A Love Story
By Laurie Kahn
It's a familiar mantra in women's circles: we look for love in all the wrong places. There is a plethora of information about bad relationships. What they look like, feel like, act like: what to avoid. Danger signs are listed in self-help books and painted on the walls of women's bathrooms. Caution: this relationship may be dangerous to your health and well-being. Statistics remind us that women's lovers, partners and husbands are potentially lethal. However, we are relational creatures. We flourish in the connections of love, friendship and mutuality. We look for love, despite the warnings. And we wonder: is this the good kind or the kind we've been warned about?
We need good stories about love. We need to replace the fairytale love stories and the tragic love stories with new stories. I envision a circle of women sharing our best stories of love. Not "the earth moved" stories, not "I walked around with a silly smile on my face for a week" stories, but stories about relationships that are sustaining. Relationships in which you can be fully yourself. Stories in which the person you love takes pleasure in both your competence and your vulnerability. Stories of trust and deepening regard. In a circle of such women I would tell this story. It's about a fight I had with my husband Michael.
I was in South Africa on a three-week trip. I was invited to lecture at the first-ever African conference on Traumatic Stress. It was an honor and a challenge for me to speak to an audience of mental health practitioners from different parts of Africa and the international community. I had been to South Africa two years earlier and had witnessed the optimism and despair of a country newly emerging into freedom. I had been moved by the experience; it had changed my understanding of trauma and healing and taught me about the power of community, song, and moral leadership. I hoped I could find some small way to give back.
In addition to my good intentions I had arrived in South Africa with a secret wish: to ride a horse on the beach on the beautiful coastline near Cape Town. Several days before the conference, a colleague and I made our way to a horse ranch. Just minutes into our ride, my horse broke into a wild gallop, and I was thrown. I had gashes on my face and arms and a vague sense that there was something very wrong with my arm or hand. As the numbing started to subside I began to tremble. My colleague drove me to a hospital in the township outside of Durban. The attendants, with some difficulty, rounded up enough sterile cotton to clean my wounds. An x-ray showed I had broken my hand in three places. I returned to my hotel wearing a temporary cast.
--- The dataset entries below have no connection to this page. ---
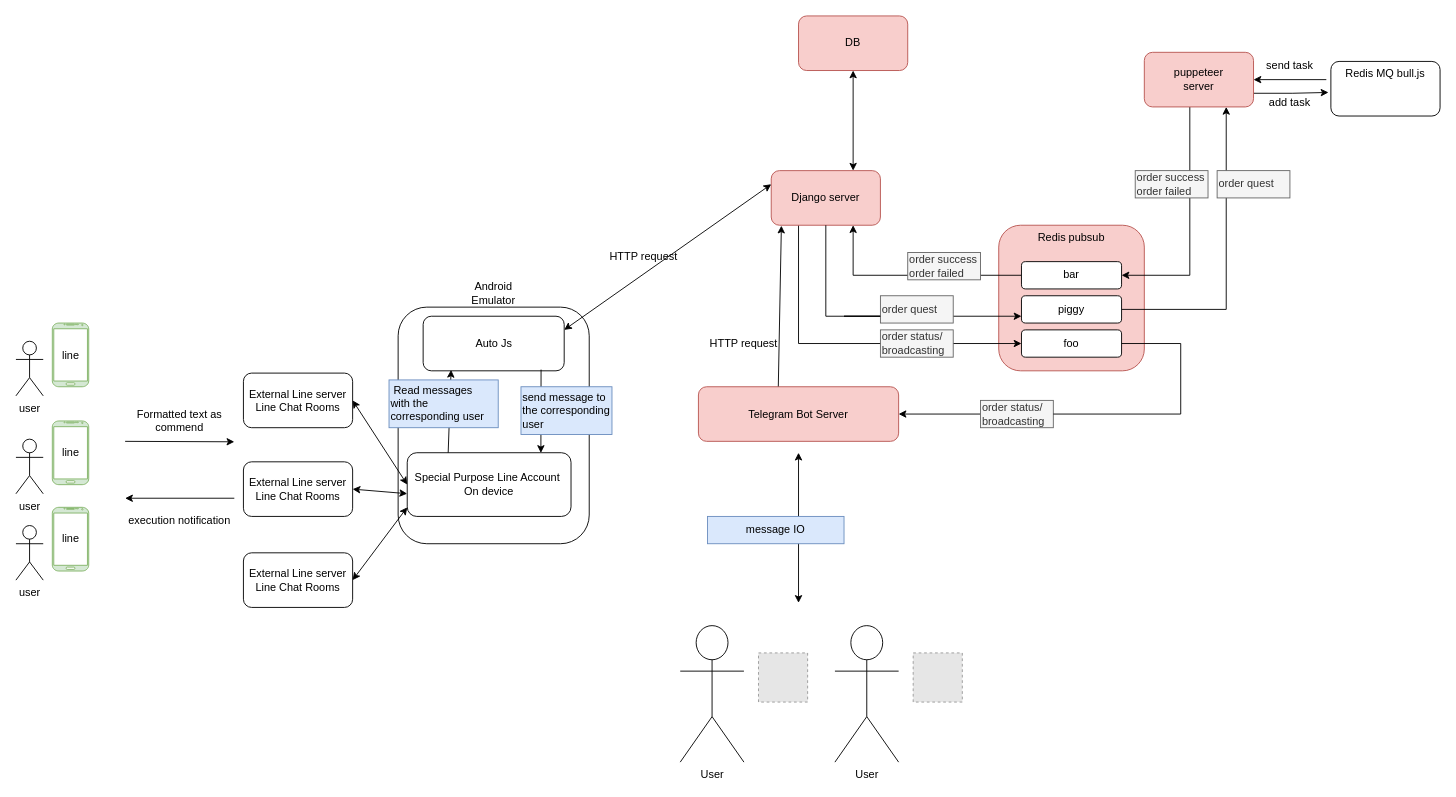
Earlier version of the draw.io diagram LineBot.drawio (benntuecon/Line-Autojs). Source tidied: cells renumbered, new cells numbered last; positions are measured from the earlier drawing's top-left corner, leaving out a move shared by most shapes. Both pictures are drawn from the tidied source at 91%, with x=0, y=0 at pixel (15, 15). Pictures stored in the file or linked from it are replaced by grey dashed boxes.
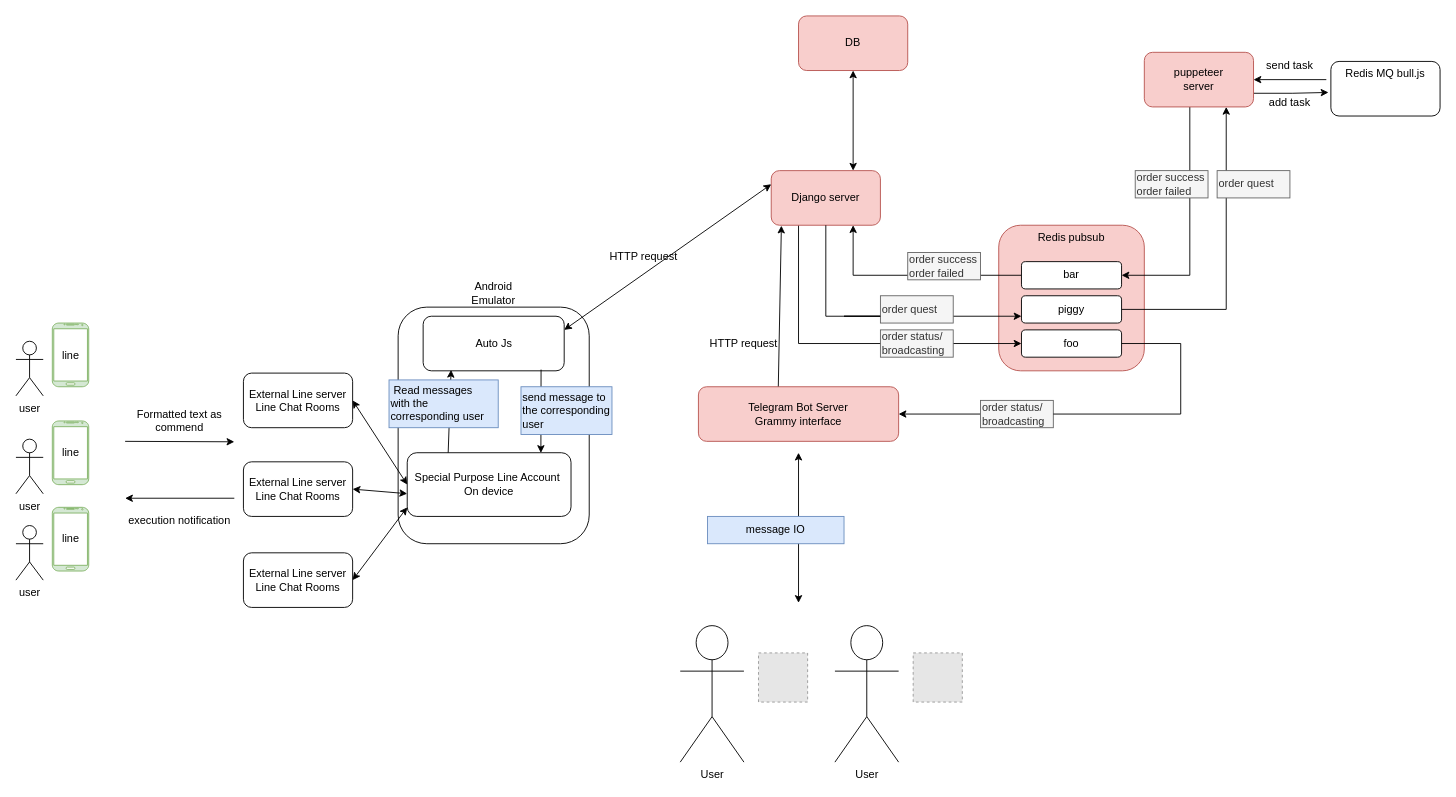
Above is the later version.

Change to the diagram source:
```diff
@@
-    <mxCell id="12" value="Telegram Bot Server" style="rounded=1;whiteSpace=wrap;html=1;fillColor=#f8cecc;strokeColor=#b85450;" parent="1" vertex="1">
+    <mxCell id="12" value="Telegram Bot Server&lt;br&gt;Grammy interface" style="rounded=1;whiteSpace=wrap;html=1;fillColor=#f8cecc;strokeColor=#b85450;" parent="1" vertex="1">
       <mxGeometry x="750" y="407.5" width="220" height="60" as="geometry" />
     </mxCell>
```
My colleague called my husband and told him that I had had an accident and that I was OK, but would need surgery. I spoke with my husband for a moment, with the shaky voice that accompanies the aftershock of an accident. He was kind and reassuring.
The next morning Michael called and said he had booked me on a flight home and had made an appointment with a surgeon in Chicago. I paused for a moment and said, "I am not coming home." I assured him that I could find a good surgeon in South Africa. I had a mission and I had every intention of completing my journey and attending the conference. My husband, in a steady and not yet escalated voice, explained that my right hand was very important and I should not be so casual about hand surgery. Our voices grew louder and both of us became more and more adamant about our positions. I'm not sure if I hung up on him or if he hung up on me.
Our fight saddened me. I knew, as I lay in bed that night, that he was feeling helpless and protective, and underneath my determination and independence I was frightened by the prospect of having surgery so far from home. The pain in my hand and back made it difficult to sleep.
The next morning when I took my bruised body to breakfast, someone from the hotel handed me a fax. The fax read: "Here is the name and phone number of a hand surgeon in South Africa. Your dreams matter to me too. With Love, Michael"
I called the number my husband had given me and set up an appointment. I flew from Durban to Johannesburg for surgery. My husband and I were in constant contact by phone: We spoke on our cell phones as I arrived at the clinic, moments before surgery, and as I woke up from anesthesia.
The next morning with my arm in a cast, an aching body and a bruised face I spoke to the First African Conference on Traumatic Stress. I ended my speech with a poem and I looked up into the warm faces of the audience applauding. I was told that my speech was later translated into Zulu and distributed to mental health workers in the townships. Many remarked that I looked like a trauma victim myself, yet within I had the strength and resolve of women who knew she was well loved.
Now, I look toward hearing the other women's love stories.